Singles of the Week
Oooh look, summer's here, so sit back, relax and revel in this week's crop of singles.
Camper Van Beethoven
Return of the Matchstick Men.
Frankie & The Heartstrings
Not all bands ask for the hype - and some are smothered by the expectations heaped on them before they’ve even released an album. Despite being well reviewed, the debut from Frankie and the Heartstrings was never going to live up to the early notice. Their music was never going to grab you by the lapels and wobble your Teddy Boy hairstyle about, never mind get consistently playlisted on Radio 1. Two years on and they seem to have moved on from the trials of that first release and The Days Run Away shows a definite progression of their sound. They’re still in thrall to music history and they still wear their influences on their sleeves, but there’s a clarity to the tunes on offer here that seems new. The simple song structures of the first album endure and there’s an uncluttered feel to their sound. Short, punchy songs like ‘I Still Follow You’ and ‘That Girl, That Scene’ make up most of the running order and are complemented by the more thoughtful ‘Losing A Friend’ and the soothing ‘Light That Breaks’, two of the best songs here. There’s a touch of mod-lite in ‘Right Noises’ and ‘Everybody Looks Better (In The Right Light)’ is indie pop perfection, catchy and hummable. There are hints of The Cure and even Shed Seven but F&TH manage to feel fresh, likely due to their inimitable chirpiness. The Days Run Away is a solid follow-up album that builds a little on their debut, and feels more rounded as a consequence of their growing experience.
Frankie says... it's the same but better.
With a voice that captivates with every inflection, Indiana's 'Smoking Gun' is yet another mighty fine statement of intent from the Nottingham singer-songwriter. It's very much a track of two halves, both equally excellent, minimal electronic beats giving way to thumping bass for its quietly haunting chorus. Sensational.
Dublin band Kodaline are another one of those "hotly-tipped" acts du jour the critics like to hype on about, yet this time it is truly deserved, if this nifty little EP is anything to go by. 'Love Like This' has an early U2 urgency to it and is as infectious as it is beautiful. 'What It Is' is a heart-renching lovely ballad and 'Midnight' is as soft and gentle as a lullaby, showcasing the bands' sublime harmonies. There is also an achingly gorgeous acoustic version of 'Love Like This." A class act we can't wait to hear more from.
Miles Kane is back with his usual panache. 'Don't forget Who You Are', from his second album of the same name, is a rollicking feel good arm-waving sing-a-long that will not only please die-hard fans but will win him some more. Great stuff.

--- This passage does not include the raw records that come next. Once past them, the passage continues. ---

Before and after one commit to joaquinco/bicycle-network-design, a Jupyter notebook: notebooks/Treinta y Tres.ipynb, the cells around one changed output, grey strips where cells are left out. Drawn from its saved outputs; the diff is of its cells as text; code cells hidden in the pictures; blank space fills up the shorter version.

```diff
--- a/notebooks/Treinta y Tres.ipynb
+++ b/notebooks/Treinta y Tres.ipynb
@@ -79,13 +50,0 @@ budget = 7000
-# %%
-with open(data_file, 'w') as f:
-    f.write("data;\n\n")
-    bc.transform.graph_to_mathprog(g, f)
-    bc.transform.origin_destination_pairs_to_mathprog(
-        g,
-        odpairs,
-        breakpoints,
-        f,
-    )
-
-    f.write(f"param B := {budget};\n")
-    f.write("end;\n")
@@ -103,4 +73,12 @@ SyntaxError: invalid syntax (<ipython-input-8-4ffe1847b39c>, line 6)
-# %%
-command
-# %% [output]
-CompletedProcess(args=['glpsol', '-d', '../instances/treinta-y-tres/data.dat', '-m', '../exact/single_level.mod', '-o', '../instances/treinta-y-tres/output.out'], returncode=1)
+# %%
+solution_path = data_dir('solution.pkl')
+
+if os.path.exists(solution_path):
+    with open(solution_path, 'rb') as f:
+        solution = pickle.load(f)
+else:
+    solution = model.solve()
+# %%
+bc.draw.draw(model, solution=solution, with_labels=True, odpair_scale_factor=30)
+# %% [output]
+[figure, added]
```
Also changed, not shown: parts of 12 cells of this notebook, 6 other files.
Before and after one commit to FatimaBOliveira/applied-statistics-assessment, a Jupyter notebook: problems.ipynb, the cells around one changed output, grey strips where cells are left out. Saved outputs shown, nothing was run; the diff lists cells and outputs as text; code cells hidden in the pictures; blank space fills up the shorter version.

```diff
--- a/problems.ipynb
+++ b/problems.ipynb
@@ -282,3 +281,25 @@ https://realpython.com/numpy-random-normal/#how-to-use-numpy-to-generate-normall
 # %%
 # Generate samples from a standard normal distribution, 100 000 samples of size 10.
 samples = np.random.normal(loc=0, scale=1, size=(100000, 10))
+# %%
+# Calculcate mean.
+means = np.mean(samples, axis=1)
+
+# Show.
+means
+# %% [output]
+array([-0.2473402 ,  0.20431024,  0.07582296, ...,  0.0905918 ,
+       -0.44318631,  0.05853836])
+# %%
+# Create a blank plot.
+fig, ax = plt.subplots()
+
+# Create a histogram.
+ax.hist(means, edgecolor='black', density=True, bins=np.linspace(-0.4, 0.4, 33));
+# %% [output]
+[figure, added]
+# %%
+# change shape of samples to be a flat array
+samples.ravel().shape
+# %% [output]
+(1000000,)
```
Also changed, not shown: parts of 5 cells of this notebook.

Suitably ridiculous video as Muse look towards Hot Space-era Queen for inspiration, ramping up the funk and turning down the pomp. Still managing to reel in new generations of geography students, the mantle of Britain's biggest band seems safe for now.
Surfer doom!? The Wytches are back with a new single in the shape of 'Beehive Queen', and this is another dose of The Beach Boys gone very, very wrong – but it sounds oh so right. That old school jangly guitar is bent into strange shapes whilst Kristian Bell wails Black Francis-esque in a gloriously psychedelic mush.
Two Door Cinema Club
Bizarre video aside, 'Handshake' is very much business as usual for Two Door Cinema Club. A pacy burst of guitar pop/rock with an infectious hook, it more than does its job, but surely it's time for some new material, lads?
Single of the Week
Arrows of Love
With some raucous punk rock singles under their belts already, Arrows of Love return with a dark, sinister and intensely bitter tale that pulls you in with it's unexpectedly gentle, and almost folk like, delivery before exploding with a burst of venomous riffs that pins you to the wall and pummels you into submission. Bloody and marvellous.